[What to produce] Where does the string "site" appear in the records? Copy each line that holds it.

[Listed entries]
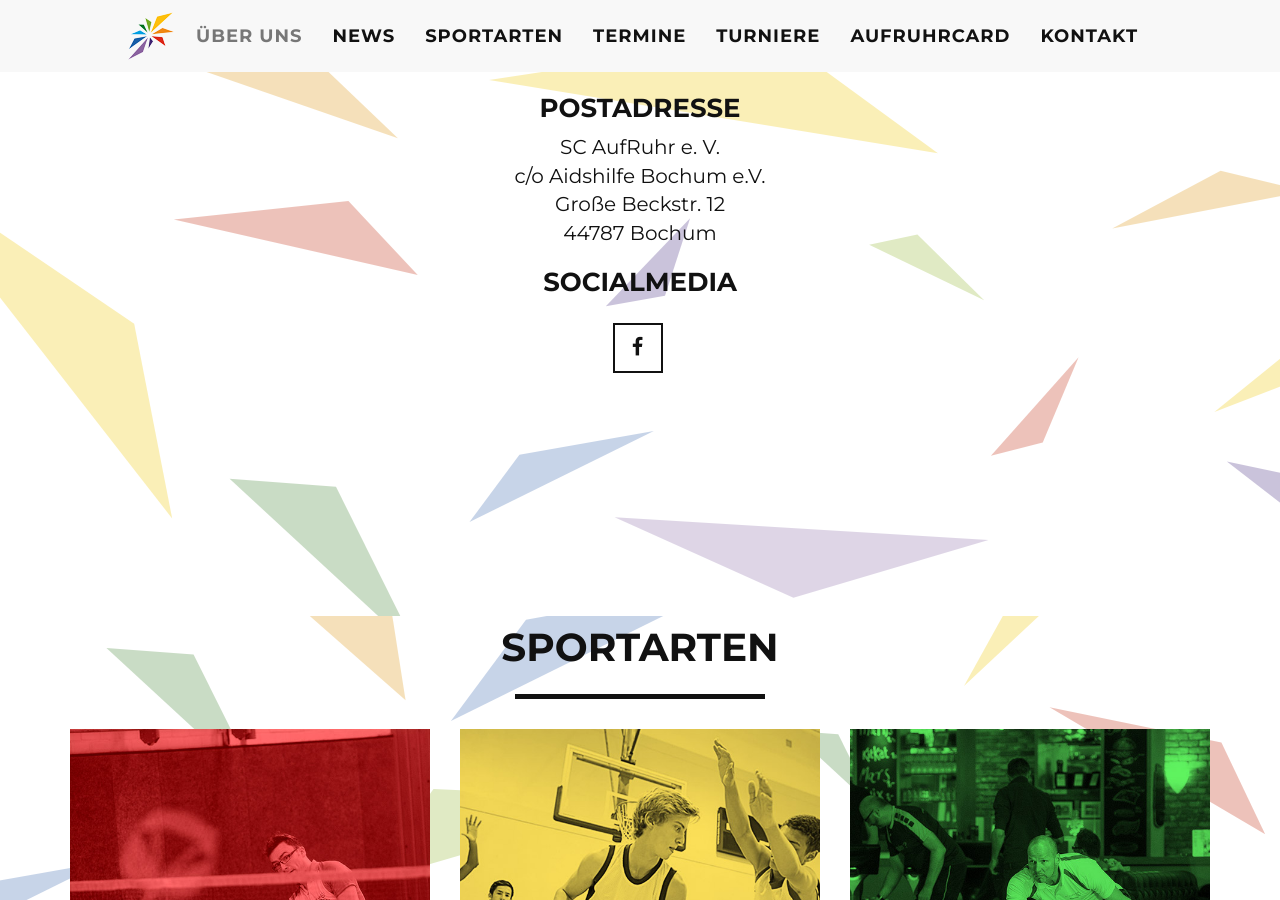
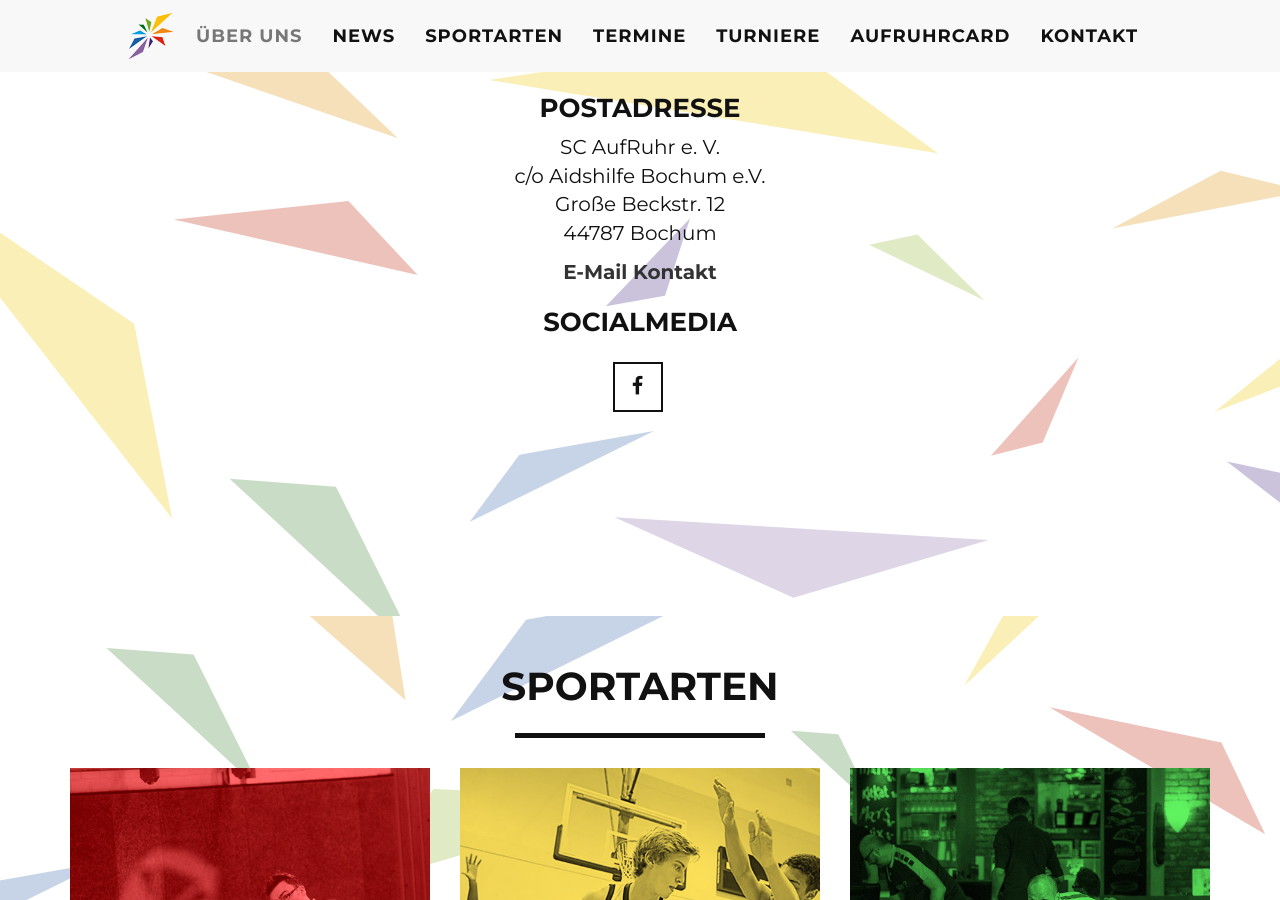
Before and after one commit to scarweb/scarweb.github.io, a Jekyll site: the page built from index.html, in a window 1280 px wide and 900 px high, scrolled down 1184 px. Built offline with Jekyll 4.4.1, drawn with Linux system fonts in a browser that asks for light colours.

Commit message:
Update about.html

```diff
--- a/_includes/about.html
+++ b/_includes/about.html
@@ -23,6 +23,7 @@
                        c/o Aidshilfe Bochum e.V.<br>
                        Große Beckstr. 12<br>
                        44787 Bochum<br>
+                       <p><b><a href="mailto:Vorstand@sc-aufruhr.de">E-Mail Kontakt</a></b></p>
                     </p>
                       <h3>{{ site.footer.social }}</h3>
                        <ul class="list-inline">
```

[Completed exercise]
Before and after one commit to scarweb/scarweb.github.io, a Jekyll site: the page built from index.html, in a window 1280 px wide and 900 px high, scrolled down 1184 px. Built offline with Jekyll 4.4.1, drawn with Linux system fonts in a browser that asks for light colours.
                       <h3>{{ site.footer.social }}</h3>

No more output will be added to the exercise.